“I think we came out with just a phenomenal structure that really should be a transition model.”
For Quiroga, who has since returned to his job in neighborhood strategy and development at Graffito, ensuring a smooth and seamless transition of leadership was his main focus, and in this, the Rappaport team was incredibly valuable. “Each one of them took on a huge amount of work facilitating dialogue and resolving differing opinions amongst community members and stakeholders who come from very different perspectives on issues,” he said. “And I don't know who would have been able to be half as successful in accomplishing the work we did with the transition committee, had it not been for the resources, the knowledge and the skillset that the Rappaport student team and staff brought to bear.
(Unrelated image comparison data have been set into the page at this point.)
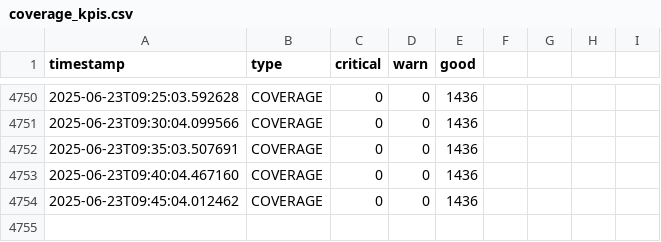
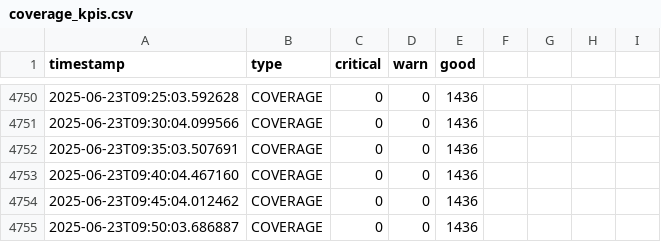
Before and after one commit to lesferrell/Reports, a CSV file: coverage_kpis.csv, drawn as a sheet; only a part is shown, gaps mark what is left out; the diff names each change by its address in the sheet, - before the commit and + after, or states it on an @@ line.

```diff
--- a/coverage_kpis.csv
+++ b/coverage_kpis.csv
+row 4755: 2025-06-23T09:50:03.686887 | COVERAGE | 0 | 0 | 1436
```
Also changed, not shown: adjacent_ch_interf_kpis.csv, co_channel_kpis.csv, 4 other files.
I think we came out with just a phenomenal structure that really should be a transition model.”
This experience will help inform and improve future work on transitions and with city and local government by the Taubman Center and Rappaport Institute, Carbonell said. For the summer of 2021, the Rappaport Institute has 20 Public Policy Fellows working in city and state agencies in Greater Boston, including Boston’s city hall, and next year the Taubman Center will embark on its fourth year of the Transition Term program.
Header image: HKS graduates Anil Hurkadli, Amy Mahler and Joana Ortiz were part of Mayor Janey's transition team . Photo taken by Natalie Montaner.